> Task statement: Exactly as given, repeat all of the entries.

________________________

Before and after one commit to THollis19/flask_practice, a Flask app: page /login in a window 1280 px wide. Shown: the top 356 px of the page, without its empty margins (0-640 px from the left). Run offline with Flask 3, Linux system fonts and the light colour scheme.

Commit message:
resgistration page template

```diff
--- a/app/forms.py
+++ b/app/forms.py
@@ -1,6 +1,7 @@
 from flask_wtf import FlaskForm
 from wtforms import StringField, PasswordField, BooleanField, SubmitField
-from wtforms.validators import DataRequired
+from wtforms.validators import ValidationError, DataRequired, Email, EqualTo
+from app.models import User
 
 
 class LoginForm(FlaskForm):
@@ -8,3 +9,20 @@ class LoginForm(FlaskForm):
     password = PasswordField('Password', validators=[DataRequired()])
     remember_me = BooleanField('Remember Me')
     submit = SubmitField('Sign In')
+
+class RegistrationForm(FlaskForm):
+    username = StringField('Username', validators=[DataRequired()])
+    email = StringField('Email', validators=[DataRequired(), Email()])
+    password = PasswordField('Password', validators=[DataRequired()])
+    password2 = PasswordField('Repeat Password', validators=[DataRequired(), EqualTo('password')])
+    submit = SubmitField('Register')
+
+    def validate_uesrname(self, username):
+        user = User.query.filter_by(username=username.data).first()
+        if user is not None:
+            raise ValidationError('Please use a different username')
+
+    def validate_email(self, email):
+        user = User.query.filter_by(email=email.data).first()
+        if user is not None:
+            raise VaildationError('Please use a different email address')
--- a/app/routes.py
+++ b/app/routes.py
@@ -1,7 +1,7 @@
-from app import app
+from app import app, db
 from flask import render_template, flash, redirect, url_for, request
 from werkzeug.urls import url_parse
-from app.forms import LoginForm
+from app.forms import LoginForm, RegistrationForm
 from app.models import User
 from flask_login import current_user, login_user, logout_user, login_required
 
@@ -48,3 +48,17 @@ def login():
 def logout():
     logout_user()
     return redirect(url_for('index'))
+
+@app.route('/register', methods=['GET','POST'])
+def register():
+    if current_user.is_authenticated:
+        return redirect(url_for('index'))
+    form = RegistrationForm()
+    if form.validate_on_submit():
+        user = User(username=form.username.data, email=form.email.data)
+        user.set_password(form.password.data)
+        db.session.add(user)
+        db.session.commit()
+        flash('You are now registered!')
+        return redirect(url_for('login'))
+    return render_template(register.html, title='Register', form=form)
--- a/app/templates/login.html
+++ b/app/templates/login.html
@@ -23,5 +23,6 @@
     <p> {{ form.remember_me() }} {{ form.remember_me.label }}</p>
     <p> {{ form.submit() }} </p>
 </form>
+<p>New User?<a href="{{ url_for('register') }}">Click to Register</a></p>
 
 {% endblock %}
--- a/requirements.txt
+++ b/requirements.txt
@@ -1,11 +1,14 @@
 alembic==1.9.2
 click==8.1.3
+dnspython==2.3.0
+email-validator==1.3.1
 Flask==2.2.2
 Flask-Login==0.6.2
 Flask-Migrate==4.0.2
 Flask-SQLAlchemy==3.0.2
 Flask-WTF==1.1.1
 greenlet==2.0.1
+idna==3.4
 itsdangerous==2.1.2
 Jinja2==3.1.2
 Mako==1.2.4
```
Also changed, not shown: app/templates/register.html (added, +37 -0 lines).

________________________

> Result of the exercise:
Before and after one commit to THollis19/flask_practice, a Flask app: page /login in a window 1280 px wide. Shown: the top 356 px of the page, without its empty margins (0-640 px from the left). Run offline with Flask 3, Linux system fonts and the light colour scheme.

Commit message:
resgistration page template

```diff
--- a/app/forms.py
+++ b/app/forms.py
@@ -1,6 +1,7 @@
 from flask_wtf import FlaskForm
 from wtforms import StringField, PasswordField, BooleanField, SubmitField
-from wtforms.validators import DataRequired
+from wtforms.validators import ValidationError, DataRequired, Email, EqualTo
+from app.models import User
 
 
 class LoginForm(FlaskForm):
@@ -8,3 +9,20 @@ class LoginForm(FlaskForm):
     password = PasswordField('Password', validators=[DataRequired()])
     remember_me = BooleanField('Remember Me')
     submit = SubmitField('Sign In')
+
+class RegistrationForm(FlaskForm):
+    username = StringField('Username', validators=[DataRequired()])
+    email = StringField('Email', validators=[DataRequired(), Email()])
+    password = PasswordField('Password', validators=[DataRequired()])
+    password2 = PasswordField('Repeat Password', validators=[DataRequired(), EqualTo('password')])
+    submit = SubmitField('Register')
+
+    def validate_uesrname(self, username):
+        user = User.query.filter_by(username=username.data).first()
+        if user is not None:
+            raise ValidationError('Please use a different username')
+
+    def validate_email(self, email):
+        user = User.query.filter_by(email=email.data).first()
+        if user is not None:
+            raise VaildationError('Please use a different email address')
--- a/app/routes.py
+++ b/app/routes.py
@@ -1,7 +1,7 @@
-from app import app
+from app import app, db
 from flask import render_template, flash, redirect, url_for, request
 from werkzeug.urls import url_parse
-from app.forms import LoginForm
+from app.forms import LoginForm, RegistrationForm
 from app.models import User
 from flask_login import current_user, login_user, logout_user, login_required
 
@@ -48,3 +48,17 @@ def login():
 def logout():
     logout_user()
     return redirect(url_for('index'))
+
+@app.route('/register', methods=['GET','POST'])
+def register():
+    if current_user.is_authenticated:
+        return redirect(url_for('index'))
+    form = RegistrationForm()
+    if form.validate_on_submit():
+        user = User(username=form.username.data, email=form.email.data)
+        user.set_password(form.password.data)
+        db.session.add(user)
+        db.session.commit()
+        flash('You are now registered!')
+        return redirect(url_for('login'))
+    return render_template(register.html, title='Register', form=form)
--- a/app/templates/login.html
+++ b/app/templates/login.html
@@ -23,5 +23,6 @@
     <p> {{ form.remember_me() }} {{ form.remember_me.label }}</p>
     <p> {{ form.submit() }} </p>
 </form>
+<p>New User?<a href="{{ url_for('register') }}">Click to Register</a></p>
 
 {% endblock %}
--- a/requirements.txt
+++ b/requirements.txt
@@ -1,11 +1,14 @@
 alembic==1.9.2
 click==8.1.3
+dnspython==2.3.0
+email-validator==1.3.1
 Flask==2.2.2
 Flask-Login==0.6.2
 Flask-Migrate==4.0.2
 Flask-SQLAlchemy==3.0.2
 Flask-WTF==1.1.1
 greenlet==2.0.1
+idna==3.4
 itsdangerous==2.1.2
 Jinja2==3.1.2
 Mako==1.2.4
```
Also changed, not shown: app/templates/register.html (added, +37 -0 lines).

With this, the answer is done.